The extent of my ethics with banks is I do not like to open up checking accounts for bonuses with smaller community banks. 

1
Comment #29 by Anonymous posted on
Anonymous
I'd much rather the banks cut off the few cheapskates who are taking the RCA terms of service to ridiculous extremes than punish all the rest of us to compensate. Good for the banks if this means that they will let me continue to receive 3% or 4% interest with reasonable debit card use!

4
Comment #30 by BluBaroness posted on
BluBaroness
 Gold Star to Bank of the Sierra (& our Blog Man for cluing me in to Sierra's RCA a while back)!!

 I need to keep purchases lo as income is limited & I buy for one. No warning letters yet. 

 I, too, have multiple RCA accounts & have trapped myself into getting piddly interest by missing post-by dates & # of debits.
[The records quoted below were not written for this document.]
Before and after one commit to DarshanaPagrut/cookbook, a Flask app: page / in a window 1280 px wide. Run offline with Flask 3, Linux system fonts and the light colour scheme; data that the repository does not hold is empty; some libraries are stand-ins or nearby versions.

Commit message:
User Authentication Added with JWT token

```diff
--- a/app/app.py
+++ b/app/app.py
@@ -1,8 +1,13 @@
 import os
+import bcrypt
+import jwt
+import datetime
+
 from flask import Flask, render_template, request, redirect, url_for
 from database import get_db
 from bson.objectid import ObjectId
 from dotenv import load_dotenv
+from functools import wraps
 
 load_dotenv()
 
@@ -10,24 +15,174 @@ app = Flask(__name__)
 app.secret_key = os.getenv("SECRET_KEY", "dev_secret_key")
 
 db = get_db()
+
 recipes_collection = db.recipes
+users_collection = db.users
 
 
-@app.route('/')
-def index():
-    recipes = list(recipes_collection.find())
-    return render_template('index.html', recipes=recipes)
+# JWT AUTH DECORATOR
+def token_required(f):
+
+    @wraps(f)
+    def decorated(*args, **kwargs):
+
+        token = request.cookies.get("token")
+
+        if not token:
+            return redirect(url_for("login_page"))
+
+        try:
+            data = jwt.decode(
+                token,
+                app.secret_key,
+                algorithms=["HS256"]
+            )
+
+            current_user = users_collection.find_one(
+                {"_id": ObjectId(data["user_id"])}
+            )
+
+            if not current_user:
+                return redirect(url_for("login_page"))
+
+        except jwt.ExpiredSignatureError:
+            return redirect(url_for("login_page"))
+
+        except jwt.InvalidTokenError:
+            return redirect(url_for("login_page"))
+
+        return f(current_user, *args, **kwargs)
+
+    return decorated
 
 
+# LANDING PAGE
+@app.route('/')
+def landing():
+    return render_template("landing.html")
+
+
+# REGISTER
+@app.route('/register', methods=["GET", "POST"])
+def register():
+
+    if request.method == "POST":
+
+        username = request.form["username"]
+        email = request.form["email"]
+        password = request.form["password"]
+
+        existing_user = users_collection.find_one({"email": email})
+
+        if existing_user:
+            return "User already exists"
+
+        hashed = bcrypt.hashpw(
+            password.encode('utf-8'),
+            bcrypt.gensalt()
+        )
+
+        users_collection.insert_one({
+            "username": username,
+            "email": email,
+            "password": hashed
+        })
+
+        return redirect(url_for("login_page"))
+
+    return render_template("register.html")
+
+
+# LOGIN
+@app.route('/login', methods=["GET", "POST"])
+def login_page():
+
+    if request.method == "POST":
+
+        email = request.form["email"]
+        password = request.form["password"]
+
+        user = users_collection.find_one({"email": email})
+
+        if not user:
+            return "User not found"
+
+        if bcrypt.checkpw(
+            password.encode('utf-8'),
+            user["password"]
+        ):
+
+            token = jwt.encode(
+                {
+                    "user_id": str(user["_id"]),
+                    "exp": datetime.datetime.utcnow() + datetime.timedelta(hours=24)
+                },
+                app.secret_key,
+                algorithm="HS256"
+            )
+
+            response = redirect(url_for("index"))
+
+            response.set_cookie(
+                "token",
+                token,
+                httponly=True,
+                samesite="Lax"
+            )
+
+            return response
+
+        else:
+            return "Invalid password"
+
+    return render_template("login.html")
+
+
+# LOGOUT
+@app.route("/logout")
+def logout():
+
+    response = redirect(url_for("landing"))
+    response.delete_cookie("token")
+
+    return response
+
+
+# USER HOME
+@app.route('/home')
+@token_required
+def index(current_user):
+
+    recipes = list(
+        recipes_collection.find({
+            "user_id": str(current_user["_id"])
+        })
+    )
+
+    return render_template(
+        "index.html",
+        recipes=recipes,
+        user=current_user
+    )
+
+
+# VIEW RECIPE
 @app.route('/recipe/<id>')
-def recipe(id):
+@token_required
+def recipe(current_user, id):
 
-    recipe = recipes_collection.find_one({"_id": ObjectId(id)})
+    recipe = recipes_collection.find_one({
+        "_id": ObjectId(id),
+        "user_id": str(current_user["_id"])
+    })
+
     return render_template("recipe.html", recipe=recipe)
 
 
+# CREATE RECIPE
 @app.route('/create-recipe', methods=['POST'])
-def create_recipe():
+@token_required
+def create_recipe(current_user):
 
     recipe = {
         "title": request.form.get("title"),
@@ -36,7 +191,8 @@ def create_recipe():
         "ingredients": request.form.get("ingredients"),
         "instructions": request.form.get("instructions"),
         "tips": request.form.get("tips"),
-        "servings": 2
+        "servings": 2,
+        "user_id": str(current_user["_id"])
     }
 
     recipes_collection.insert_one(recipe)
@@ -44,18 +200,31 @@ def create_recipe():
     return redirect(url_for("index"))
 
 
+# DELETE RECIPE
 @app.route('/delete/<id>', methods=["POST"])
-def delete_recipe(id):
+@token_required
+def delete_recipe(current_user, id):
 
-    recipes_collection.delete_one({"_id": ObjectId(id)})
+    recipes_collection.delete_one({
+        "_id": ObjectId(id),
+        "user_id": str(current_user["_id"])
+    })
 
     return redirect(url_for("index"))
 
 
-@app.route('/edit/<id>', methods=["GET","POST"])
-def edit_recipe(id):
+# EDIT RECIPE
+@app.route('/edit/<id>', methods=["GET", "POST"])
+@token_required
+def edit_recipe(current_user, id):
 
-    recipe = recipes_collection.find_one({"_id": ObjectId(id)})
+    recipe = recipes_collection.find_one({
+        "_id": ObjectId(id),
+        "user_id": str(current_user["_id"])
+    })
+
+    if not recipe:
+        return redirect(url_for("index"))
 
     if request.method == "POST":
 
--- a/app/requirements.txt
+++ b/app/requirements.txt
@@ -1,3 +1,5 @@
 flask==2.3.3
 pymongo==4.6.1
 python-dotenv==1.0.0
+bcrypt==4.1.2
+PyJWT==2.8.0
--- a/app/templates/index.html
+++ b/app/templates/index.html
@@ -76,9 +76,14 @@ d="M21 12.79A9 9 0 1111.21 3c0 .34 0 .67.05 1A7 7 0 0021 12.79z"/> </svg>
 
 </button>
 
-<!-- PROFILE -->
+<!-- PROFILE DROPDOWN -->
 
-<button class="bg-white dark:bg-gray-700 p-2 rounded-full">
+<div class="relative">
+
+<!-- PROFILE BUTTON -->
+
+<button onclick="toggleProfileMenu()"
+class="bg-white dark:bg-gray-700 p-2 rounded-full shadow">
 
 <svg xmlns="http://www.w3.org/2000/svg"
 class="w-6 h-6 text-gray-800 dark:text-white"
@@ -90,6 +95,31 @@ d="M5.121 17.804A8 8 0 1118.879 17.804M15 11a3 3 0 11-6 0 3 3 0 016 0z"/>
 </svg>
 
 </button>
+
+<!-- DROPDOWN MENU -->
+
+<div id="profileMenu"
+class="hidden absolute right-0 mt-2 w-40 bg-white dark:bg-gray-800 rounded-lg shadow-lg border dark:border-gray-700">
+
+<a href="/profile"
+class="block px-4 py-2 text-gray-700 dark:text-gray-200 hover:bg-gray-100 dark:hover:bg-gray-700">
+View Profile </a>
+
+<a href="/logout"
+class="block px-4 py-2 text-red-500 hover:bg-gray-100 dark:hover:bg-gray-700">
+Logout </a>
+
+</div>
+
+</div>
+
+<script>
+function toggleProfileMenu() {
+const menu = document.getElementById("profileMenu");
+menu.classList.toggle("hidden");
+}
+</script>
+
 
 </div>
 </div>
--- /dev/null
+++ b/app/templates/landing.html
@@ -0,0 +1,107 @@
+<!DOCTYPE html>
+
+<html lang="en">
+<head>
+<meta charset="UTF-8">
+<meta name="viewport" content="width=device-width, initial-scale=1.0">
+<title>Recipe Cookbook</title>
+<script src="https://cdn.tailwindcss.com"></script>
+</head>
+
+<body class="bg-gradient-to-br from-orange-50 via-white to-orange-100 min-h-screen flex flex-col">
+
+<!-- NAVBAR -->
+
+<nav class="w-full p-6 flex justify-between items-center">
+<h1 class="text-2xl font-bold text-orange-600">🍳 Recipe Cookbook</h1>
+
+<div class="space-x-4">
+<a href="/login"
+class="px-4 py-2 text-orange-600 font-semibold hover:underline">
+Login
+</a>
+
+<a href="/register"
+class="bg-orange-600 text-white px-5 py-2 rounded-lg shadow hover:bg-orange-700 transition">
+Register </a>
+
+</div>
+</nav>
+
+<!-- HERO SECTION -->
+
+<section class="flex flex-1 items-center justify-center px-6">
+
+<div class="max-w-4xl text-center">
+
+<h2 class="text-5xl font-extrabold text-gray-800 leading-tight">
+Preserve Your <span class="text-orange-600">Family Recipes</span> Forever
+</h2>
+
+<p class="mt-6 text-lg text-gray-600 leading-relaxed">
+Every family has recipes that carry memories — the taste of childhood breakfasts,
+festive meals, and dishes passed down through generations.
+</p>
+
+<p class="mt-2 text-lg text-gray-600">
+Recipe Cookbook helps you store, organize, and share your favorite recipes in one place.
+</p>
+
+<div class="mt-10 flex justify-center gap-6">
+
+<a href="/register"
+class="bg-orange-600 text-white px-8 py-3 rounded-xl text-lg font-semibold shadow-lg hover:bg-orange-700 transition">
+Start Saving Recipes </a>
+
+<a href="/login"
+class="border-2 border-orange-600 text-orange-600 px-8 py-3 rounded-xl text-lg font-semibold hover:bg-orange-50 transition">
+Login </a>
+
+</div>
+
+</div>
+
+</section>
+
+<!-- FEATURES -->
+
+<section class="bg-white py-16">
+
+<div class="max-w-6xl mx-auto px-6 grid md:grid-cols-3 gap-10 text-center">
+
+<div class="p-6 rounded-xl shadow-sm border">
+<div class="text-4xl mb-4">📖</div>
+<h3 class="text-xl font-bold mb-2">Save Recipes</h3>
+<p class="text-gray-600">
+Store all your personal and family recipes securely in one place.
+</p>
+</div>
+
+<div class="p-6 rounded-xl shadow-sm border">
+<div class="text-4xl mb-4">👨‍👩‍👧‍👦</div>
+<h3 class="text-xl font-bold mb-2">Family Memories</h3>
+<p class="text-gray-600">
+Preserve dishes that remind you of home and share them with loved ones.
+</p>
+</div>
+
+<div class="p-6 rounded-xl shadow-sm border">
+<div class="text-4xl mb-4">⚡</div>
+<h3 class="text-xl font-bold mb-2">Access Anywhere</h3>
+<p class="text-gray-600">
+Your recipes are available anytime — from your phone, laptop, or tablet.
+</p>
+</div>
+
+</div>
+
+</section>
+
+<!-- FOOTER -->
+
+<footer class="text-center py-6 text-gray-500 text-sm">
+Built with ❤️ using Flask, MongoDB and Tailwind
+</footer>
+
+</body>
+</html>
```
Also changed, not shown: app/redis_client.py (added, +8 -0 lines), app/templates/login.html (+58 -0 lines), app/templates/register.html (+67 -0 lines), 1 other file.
Out of the sweet blue, I got a letter in early November from Bank of the Sierra. They decided, with no complaint from me, to boost my interest to the full % over the course of my account for debits that were pending on their post-by date, which previously slashed my interest.

This added add over $90 in interest to my account! 

YEAH Bank of the Sierra!

3
Comment #31 by pdxmale posted on
pdxmale
I got the same thing from them and $84.00.

The letter said that they had undercalculater the interest on accounts and were rectifying it.

Compare that to the actions of the MEGA BANKS

2
Comment #32 by RJM posted on
RJM
I feel worse for the gas station I do my small charges at then the banks.

If they kick me out, fine. I will go on to the next deal.

I use my real rewards cards for other purchases. Im not giving up that 1.5-5% except on purchases under $3.

I dont care what the dunker says. I dunked when I was younger. Not sure I can still touch the rim.

2
Comment #33 by RJM posted on
RJM
pdxmale - #10

Very impressed with your work.

However, I would argue that your yield is not really 4.36% if you pay yourself a small wage for your time.

Finally, do you really need that much liquid ?  I ask myself the same question.

3
Comment #36 by Anonymous posted on
Anonymous
I, too, was kicked out of Jeff Davis Bank's reward account for my "spending behavior", and switched to a non-interest bearing checking account.  I sent a complain letter and the branch's assist. VP (matthewg@jdbank.com) responded: 

"Again, we are not changing your account because you failed to meet any guidelines.  Rather, we feel that the account's benefits have been abused and that your account is not
being used as a primary checking account."

To which I responded, "Your website clearly describes the Kasasa Cash account as being 'your cash so you should benefit the most from it. Just you getting the most for your money, every month.'  This is what I have been attempting to do every month, so I feel I should not be penalized for this.  On your website, I did not see a requirement of using this account as a 'primary' checking account."

 

 

2
Comment #37 by Anonymous posted on
Anonymous
Now after getting all my money out of Jeff Davis since I do not need an out of state free checking 0% interest account they keep telling me they want me to keep it open for any transactions that may post. I told them to close my account, can they still transfer the kasasa to a different type of account after me contacting them in an email telling them to close the account and do not open a new account?

3